- Exercise -
I need every line of the material below that includes the string "appendix".

Materials provided Start Marker

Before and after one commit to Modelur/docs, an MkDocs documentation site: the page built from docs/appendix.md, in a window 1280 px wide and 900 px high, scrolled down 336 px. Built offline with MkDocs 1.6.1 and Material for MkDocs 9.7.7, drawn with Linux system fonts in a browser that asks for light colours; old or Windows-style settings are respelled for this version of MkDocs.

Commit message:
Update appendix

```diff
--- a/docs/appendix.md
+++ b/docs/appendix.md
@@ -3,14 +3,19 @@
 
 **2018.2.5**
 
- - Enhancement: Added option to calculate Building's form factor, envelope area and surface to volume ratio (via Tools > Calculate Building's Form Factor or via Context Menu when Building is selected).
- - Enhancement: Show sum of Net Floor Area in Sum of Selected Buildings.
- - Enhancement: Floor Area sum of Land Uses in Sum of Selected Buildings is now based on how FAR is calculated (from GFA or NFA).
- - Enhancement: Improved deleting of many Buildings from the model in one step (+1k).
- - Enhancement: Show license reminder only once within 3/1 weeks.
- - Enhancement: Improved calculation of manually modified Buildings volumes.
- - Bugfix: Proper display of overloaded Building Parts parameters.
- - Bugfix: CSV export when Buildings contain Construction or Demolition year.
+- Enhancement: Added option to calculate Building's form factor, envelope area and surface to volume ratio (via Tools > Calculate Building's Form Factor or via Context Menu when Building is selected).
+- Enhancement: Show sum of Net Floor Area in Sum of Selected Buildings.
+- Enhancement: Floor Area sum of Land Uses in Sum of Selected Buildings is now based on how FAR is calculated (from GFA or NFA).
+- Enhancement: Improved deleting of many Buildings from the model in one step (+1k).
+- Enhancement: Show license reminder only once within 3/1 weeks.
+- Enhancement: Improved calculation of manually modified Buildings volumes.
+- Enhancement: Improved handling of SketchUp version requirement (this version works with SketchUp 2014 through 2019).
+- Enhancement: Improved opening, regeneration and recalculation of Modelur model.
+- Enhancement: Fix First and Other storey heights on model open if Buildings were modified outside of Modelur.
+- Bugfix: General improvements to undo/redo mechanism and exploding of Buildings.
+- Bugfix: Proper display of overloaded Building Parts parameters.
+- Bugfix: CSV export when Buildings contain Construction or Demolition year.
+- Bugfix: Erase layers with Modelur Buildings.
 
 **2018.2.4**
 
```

Materials provided End Marker

- Answer space -
Before and after one commit to Modelur/docs, an MkDocs documentation site: the page built from docs/appendix.md, in a window 1280 px wide and 900 px high, scrolled down 336 px. Built offline with MkDocs 1.6.1 and Material for MkDocs 9.7.7, drawn with Linux system fonts in a browser that asks for light colours; old or Windows-style settings are respelled for this version of MkDocs.
Update appendix
--- a/docs/appendix.md
+++ b/docs/appendix.md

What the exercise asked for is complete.